Oscar Wilde: Insolence Incarnate, which is on view at the Petit Palais, Paris until January 15, 2017, is France’s first tribute to the flamboyant Irish playwright since his death in a rundown hotel in Paris. This wistful show includes a selection of more than 200 exhibits – among them, manuscripts, first editions, correspondence, paintings, drawings, photographs and personal effects – borrowed from various museums and private collections across the world.

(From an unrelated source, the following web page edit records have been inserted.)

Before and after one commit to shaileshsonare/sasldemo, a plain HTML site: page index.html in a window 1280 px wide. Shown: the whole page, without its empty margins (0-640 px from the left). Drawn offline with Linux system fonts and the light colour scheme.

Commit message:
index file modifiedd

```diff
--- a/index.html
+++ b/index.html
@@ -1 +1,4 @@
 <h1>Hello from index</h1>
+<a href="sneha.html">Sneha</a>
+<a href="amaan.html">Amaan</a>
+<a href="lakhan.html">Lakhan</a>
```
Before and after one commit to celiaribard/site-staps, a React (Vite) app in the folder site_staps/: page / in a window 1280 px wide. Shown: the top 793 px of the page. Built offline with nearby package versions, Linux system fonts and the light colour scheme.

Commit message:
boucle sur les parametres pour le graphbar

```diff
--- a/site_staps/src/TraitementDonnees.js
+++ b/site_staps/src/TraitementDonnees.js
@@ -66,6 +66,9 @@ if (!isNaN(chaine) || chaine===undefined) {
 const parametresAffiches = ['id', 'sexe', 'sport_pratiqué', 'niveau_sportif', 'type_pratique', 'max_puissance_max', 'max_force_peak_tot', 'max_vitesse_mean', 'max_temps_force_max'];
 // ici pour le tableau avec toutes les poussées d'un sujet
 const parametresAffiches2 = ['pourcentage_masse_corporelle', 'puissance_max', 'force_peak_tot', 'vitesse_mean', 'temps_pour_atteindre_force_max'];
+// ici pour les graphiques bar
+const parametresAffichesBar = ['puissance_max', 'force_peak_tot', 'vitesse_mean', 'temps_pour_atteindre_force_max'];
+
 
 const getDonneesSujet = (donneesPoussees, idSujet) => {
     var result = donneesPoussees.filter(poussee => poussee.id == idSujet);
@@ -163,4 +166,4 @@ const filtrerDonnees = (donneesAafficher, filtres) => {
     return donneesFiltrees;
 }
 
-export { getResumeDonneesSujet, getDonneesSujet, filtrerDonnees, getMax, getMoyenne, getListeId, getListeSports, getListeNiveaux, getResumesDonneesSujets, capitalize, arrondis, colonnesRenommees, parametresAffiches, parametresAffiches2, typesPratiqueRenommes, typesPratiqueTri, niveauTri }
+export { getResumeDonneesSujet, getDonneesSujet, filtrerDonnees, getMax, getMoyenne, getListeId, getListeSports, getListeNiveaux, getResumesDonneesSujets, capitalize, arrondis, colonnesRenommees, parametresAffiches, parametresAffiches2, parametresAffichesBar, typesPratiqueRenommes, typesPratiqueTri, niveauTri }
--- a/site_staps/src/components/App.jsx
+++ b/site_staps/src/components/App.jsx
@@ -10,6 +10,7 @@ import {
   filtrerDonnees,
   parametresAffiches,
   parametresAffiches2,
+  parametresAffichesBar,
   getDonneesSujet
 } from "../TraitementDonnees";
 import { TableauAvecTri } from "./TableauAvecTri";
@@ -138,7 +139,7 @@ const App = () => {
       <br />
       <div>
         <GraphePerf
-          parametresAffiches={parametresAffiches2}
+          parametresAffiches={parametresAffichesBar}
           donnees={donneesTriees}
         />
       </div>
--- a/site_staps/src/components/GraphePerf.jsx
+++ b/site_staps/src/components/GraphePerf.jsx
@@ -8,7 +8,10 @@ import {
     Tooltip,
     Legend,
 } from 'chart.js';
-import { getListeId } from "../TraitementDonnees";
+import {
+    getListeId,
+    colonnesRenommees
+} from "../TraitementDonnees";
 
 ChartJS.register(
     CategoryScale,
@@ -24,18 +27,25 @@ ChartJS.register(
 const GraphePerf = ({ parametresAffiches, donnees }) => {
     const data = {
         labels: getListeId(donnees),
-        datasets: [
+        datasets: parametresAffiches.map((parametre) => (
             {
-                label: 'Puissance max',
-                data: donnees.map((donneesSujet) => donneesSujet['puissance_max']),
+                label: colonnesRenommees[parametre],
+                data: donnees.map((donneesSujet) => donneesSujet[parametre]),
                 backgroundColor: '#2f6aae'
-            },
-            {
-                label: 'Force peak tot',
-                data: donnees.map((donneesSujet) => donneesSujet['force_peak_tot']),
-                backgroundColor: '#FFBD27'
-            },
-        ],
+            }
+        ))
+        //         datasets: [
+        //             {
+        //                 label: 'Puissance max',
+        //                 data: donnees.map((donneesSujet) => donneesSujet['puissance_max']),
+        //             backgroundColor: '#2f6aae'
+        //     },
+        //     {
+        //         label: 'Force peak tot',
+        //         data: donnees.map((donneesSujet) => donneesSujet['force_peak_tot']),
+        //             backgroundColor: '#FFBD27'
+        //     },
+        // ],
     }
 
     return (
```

The exhibition spreads itself chronologically across seven sections, charting the life, work and death of its subject. One encounters a wall-sized portrait of a pensive Oscar Wilde (1854-1900) at the entrance to the exhibition, striking in his pose as an aesthete for photographer Napolean Sarony. The first section is on the early life of the author. Childhood memorabilia, personal effects, paintings, drawings, writings and correspondence are displayed amid blue walls, one of them decorated with an ornate lily motif, again alluding to Wilde’s association with the aesthetic movement. One haunting exhibit is an envelope with a carefully preserved lock of hair of Oscar’s sister Isola, who died at the young age of nine.
Wilde’s early beginnings as an art critic are presented through a selection of pre-Raphaelite paintings in the subsequent section. Each painting is accompanied by an excerpt of Wilde’s witty (and at times, misplaced) critique of it. For instance, regarding the fireworks in Whistler’s Nocturnes, Wilde says, they were “worth looking at for about as long as one looks at a real rocket, that is, for somewhat less than a quarter of a minute.”
Oscar Wilde the aesthete
The Petit Palais